Then, the EU imposed a ban on exports as soon as F&M was confirmed on 3 August, but lifted it again on 24 August, once the food chain committee (SCOFCAH) was satisfied that the disease was no longer in circulation.
But Brussels sources have indicated that they will be much more circumspect this time round.
“Last time everyone was amazed when, not only did the committee lift the ban on meat and dairy exports after just three weeks, but also allowed live animals to be exported too. It’s not going to be anything like as quick this time – certainly not for live animals.”
The food chain committee met this week on Tuesday (18 September) and confirmed that exports from Great Britain should be banned at least until 15 October. This followed a presentation by DEFRA of the latest situation following the three cases of F&M in the Egham area of Surrey.
The committee heard that the outbreak was localised in an area with low livestock density and few animal movements. For example, within the 3km protection zone there were just 71 holdings with susceptible livestock, and there were no markets, staging posts or assembly centres.
The food chain committee will meet again on 2 October.
But the timetable for lifting the export ban is totally divorced from that for lifting the protection and surveillance zones, which can happen 15 and 30 days respectively after cleansing and disinfecting the last Infected Premises.
As for exports outside the EU, this will be determined by the World Organisation for Animal Health (OIE), which only grants F&M-free status three months after the slaughter of animals on the last Infected Premises. That would be 18 December, assuming no more cases.
Meanwhile, EU Food and Veterinary Office inspectors have been in the UK this week to study the origin and spread of F&M and the conditions at Pirbright.
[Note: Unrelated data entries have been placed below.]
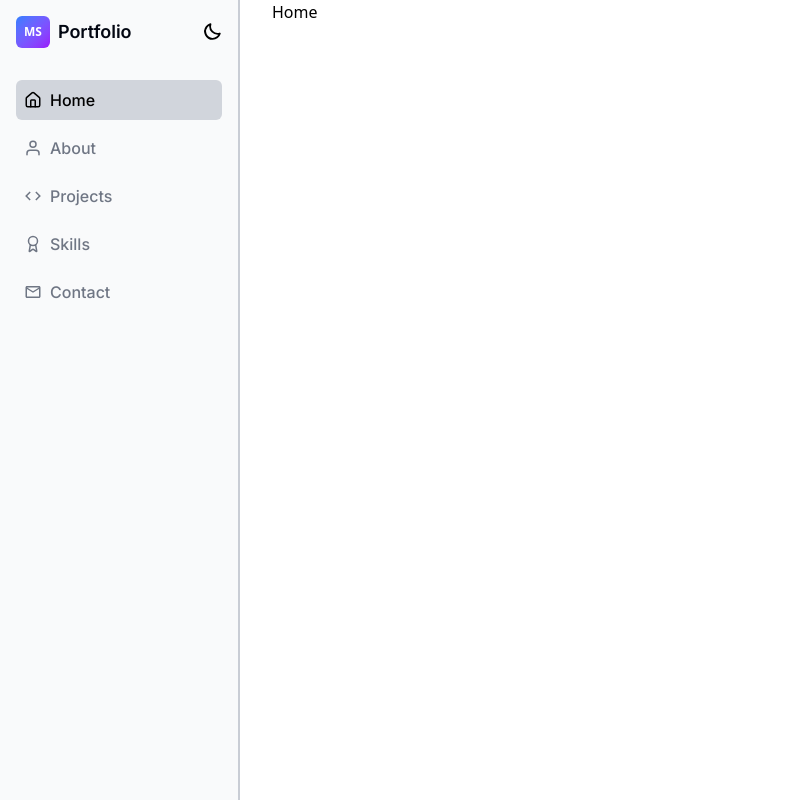
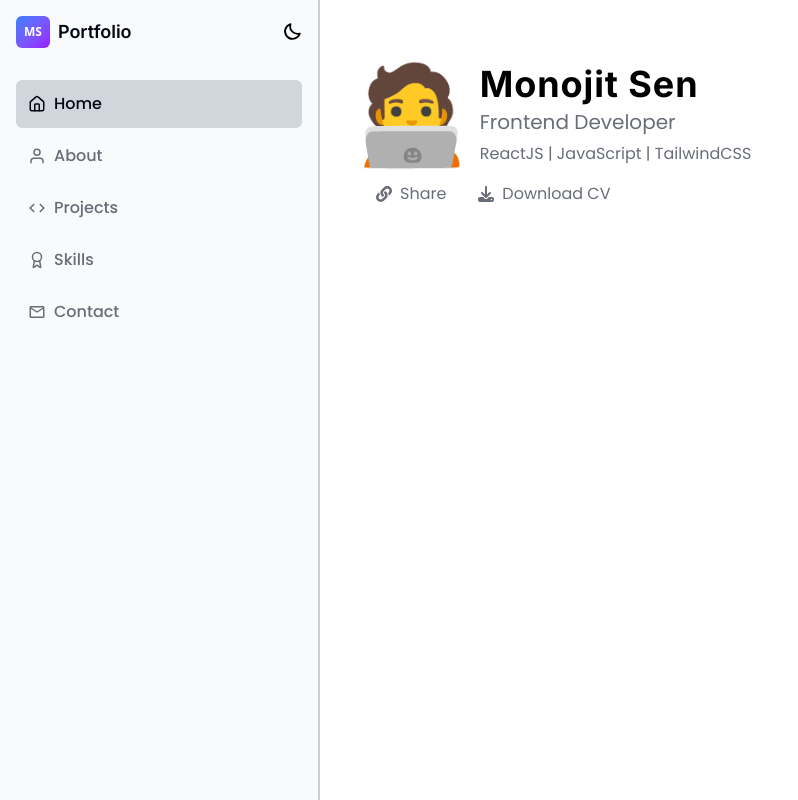
Before and after one commit to Code-Crafting/Portfolio, a React (Vite) app: page / in a window 1280 px wide. Shown: the whole page, without its empty margins (0-798 px from the left). Built offline with nearby package versions, Linux system fonts and the light colour scheme.

Commit message:
add profile

```diff
--- a/src/App.jsx
+++ b/src/App.jsx
@@ -4,12 +4,17 @@ import Aside from "./components/Aside";
 
 function App() {
   return (
-    <div className="min-h-screen flex gap-8">
+    <div className="min-h-screen flex">
+      {/* aside */}
       <Aside />
-      <Routes>
-        <Route path="/" element={<Home />} />
-        <Route path="*" element={<div>Page Not Found</div>} />
-      </Routes>
+
+      {/* main content */}
+      <main className="flex-1 max-w-7xl mx-auto pt-16 pl-8">
+        <Routes>
+          <Route path="/" element={<Home />} />
+          <Route path="*" element={<div>Page Not Found</div>} />
+        </Routes>
+      </main>
     </div>
   );
 }
--- a/src/components/Aside.jsx
+++ b/src/components/Aside.jsx
@@ -3,13 +3,13 @@ import PagesOptions from "./PagesOptions";
 
 const Aside = () => {
   return (
-    <div className="w-60 border-r-2 border-gray-400/50 p-4 bg-lightPrimary text-Textsecondary">
+    <aside className="w-80 border-r-2 border-gray-400/50 p-4 bg-lightPrimary text-Textsecondary">
       {/* header */}
       <Header />
 
       {/* page options */}
       <PagesOptions />
-    </div>
+    </aside>
   );
 };
 
--- a/src/components/Header.jsx
+++ b/src/components/Header.jsx
@@ -1,20 +1,21 @@
 import { PiMoonBold } from "react-icons/pi";
 import { LuSun } from "react-icons/lu";
+import { Link } from "react-router";
 
 const Header = () => {
   return (
-    <div className="flex items-center justify-between">
+    <header className="flex items-center justify-between">
       {/* logo */}
-      <div className="flex items-center gap-2">
+      <Link to="/" className="flex items-center gap-2" tabIndex={0}>
         <div className="bg-linear-to-br from-blue-500 to-purple-600 w-max p-2 rounded-md text-white font-bold text-xs">
           MS
         </div>
-        <h1 className="text-md font-semibold text-textPrimary text-lg">
+        <h6 className="text-md font-semibold text-textPrimary text-lg">
           Portfolio
-        </h1>
-      </div>
-      <PiMoonBold className="text-xl cursor-pointer" />
-    </div>
+        </h6>
+      </Link>
+      <PiMoonBold className="text-xl cursor-pointer" tabIndex={0} />
+    </header>
   );
 };
 
--- a/src/components/PagesOptions.jsx
+++ b/src/components/PagesOptions.jsx
@@ -1,35 +1,44 @@
 import { useState } from "react";
 import { pagesOptions } from "../constants/pagesOptions";
-import Option from "../ui/Option";
+import PagesLink from "../ui/PagesLink";
 import { Link } from "react-router";
 
 const PagesOptions = () => {
   const [currentSec, setCurrentSec] = useState(1);
 
+  const handleKeyDown = (e, optionId) => {
+    if (e.key === "Enter" || e.key === " ") {
+      setCurrentSec(optionId);
+    }
+  };
+
   return (
-    <div className="mt-8 flex flex-col gap-2">
+    <ul className="mt-8 flex flex-col gap-1">
       {pagesOptions.map((option) => {
         return (
-          <Link to={option.link}>
-            <div
-              key={option.id}
-              className={`${
+          <li key={option.id}>
+            <Link
+              to={option.link}
+              onClick={() => setCurrentSec(option.id)}
+              onKeyDown={(e) => handleKeyDown(e, option.id)}
+              className={`block p-3 ${
                 option.id === currentSec ? "bg-gray-300" : ""
-              } px-2 py-2 rounded-md`}
-              onClick={() => setCurrentSec(option.id)}
+              }  rounded-md`}
             >
-              <Option
+              <PagesLink
                 icon={option.icon}
                 text={option.text}
-                currenctSecColor={
-                  option.id === currentSec ? "black" : "text-textSecondary"
+                currentSecColor={
+                  option.id === currentSec
+                    ? "text-textPrimary"
+                    : "text-textSecondary"
                 }
               />
-            </div>
-          </Link>
+            </Link>
+          </li>
         );
       })}
-    </div>
+    </ul>
   );
 };
 
--- /dev/null
+++ b/src/components/Profile.jsx
@@ -0,0 +1,36 @@
+import AnchorLink from "../ui/AnchorLink";
+import { FaLink } from "react-icons/fa";
+import { FaDownload } from "react-icons/fa6";
+import CV from "../assets/files/CV.pdf";
+
+const Profile = () => {
+  return (
+    <>
+      <div className="flex items-center gap-2">
+        {/* icon */}
+        <p className=" text-8xl ">🧑‍💻</p>
+
+        {/* details */}
+        <div>
+          <h1 className="text-4xl font-bold tracking-wide">Monojit Sen</h1>
+          <p className="text-textSecondary text-xl mt-1">Frontend Developer</p>
+          <p className="text-textSecondary mt-1.5">
+            ReactJS | JavaScript | TailwindCSS
+          </p>
+        </div>
+      </div>
+
+      <div className="flex gap-8 mt-4 pl-6">
+        <AnchorLink text="Share" icon={FaLink} />
+        <AnchorLink
+          text="Download CV"
+          addDownload={true}
+          path={CV}
+          icon={FaDownload}
+        />
+      </div>
+    </>
+  );
+};
+
+export default Profile;
--- a/src/index.css
+++ b/src/index.css
@@ -1,11 +1,11 @@
-@import url("https://fonts.googleapis.com/css2?family=Inter:ital,opsz,wght@0,14..32,100..900;1,14..32,100..900&family=Roboto+Mono:ital,wght@0,100..700;1,100..700&display=swap");
+@import url("https://fonts.googleapis.com/css2?family=Inter:ital,opsz,wght@0,14..32,100..900;1,14..32,100..900&family=Poppins:ital,wght@0,100;0,200;0,300;0,400;0,500;0,600;0,700;0,800;0,900;1,100;1,200;1,300;1,400;1,500;1,600;1,700;1,800;1,900&display=swap");
 @import "tailwindcss";
 
 @theme {
   /* colors */
   --color-lightPrimary: #f9fafb;
   --color-textPrimary: #030712;
-  --color-textSecondary: #6f7684;
+  --color-textSecondary: #686d77;
   --color-Textmuted: #718096;
 
   /* shadows */
@@ -13,9 +13,6 @@
   --shadow-md: 0 4px 6px -1px rgba(0, 0, 0, 0.3);
   --shadow-lg: 0 10px 15px -3px rgba(0, 0, 0, 0.5); */
   --shadow-card: 0 8px 16px rgba(0, 0, 0, 0.4);
-
-  /* fonts */
-  --font-primary: "Inter", sans-serif;
 }
 
 h1,
@@ -28,5 +25,5 @@ h6 {
 }
 
 p {
-  font-family: "Roboto Mono", monospace;
+  font-family: "Poppins", sans-serif;
 }
--- a/src/pages/Home.jsx
+++ b/src/pages/Home.jsx
@@ -1,5 +1,11 @@
+import Profile from "../components/Profile";
+
 const Home = () => {
-  return <div>Home</div>;
+  return (
+    <section className="" aria-label="profile">
+      <Profile />
+    </section>
+  );
 };
 
 export default Home;
--- /dev/null
+++ b/src/ui/AnchorLink.jsx
@@ -0,0 +1,22 @@
+const AnchorLink = ({
+  path = "#",
+  icon: Icon,
+  text,
+  addDownload = false,
+  iconColor = "text-textSecondary",
+}) => {
+  return (
+    <a
+      href={path}
+      className="inline-block"
+      download={addDownload ? true : false}
+    >
+      <div className="flex gap-2 items-center cursor-pointer group">
+        {Icon && <Icon className={`${iconColor}  group-hover:text-gray-800`} />}
+        <p className="text-textSecondary group-hover:text-gray-800">{text}</p>
+      </div>
+    </a>
+  );
+};
+
+export default AnchorLink;
--- a/src/ui/Option.jsx
+++ /dev/null
@@ -1,10 +0,0 @@
-const Option = ({ icon: Icon, text, currenctSecColor }) => {
-  return (
-    <div className={`flex gap-2 items-center cursor-pointer`}>
-      <Icon className={`text-lg ${currenctSecColor}`} />
-      <h3 className={`${currenctSecColor} font-medium `}>{text}</h3>
-    </div>
-  );
-};
-
-export default Option;
--- /dev/null
+++ b/src/ui/PagesLink.jsx
@@ -0,0 +1,14 @@
+const PagesLink = ({
+  icon: Icon,
+  text,
+  currentSecColor = "text-textSecondary",
+}) => {
+  return (
+    <div className={`flex gap-2 items-center cursor-pointer`}>
+      {Icon && <Icon className={`text-lg ${currentSecColor}`} />}
+      <p className={`font-medium ${currentSecColor}`}>{text}</p>
+    </div>
+  );
+};
+
+export default PagesLink;
```
Also changed, not shown: 1 other file (tests, documents, lock files or other folders).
It could be several months before their report is published.
DEFRA moved quickly to contain the disease, but the EU will need more convincing before it lifts the export ban.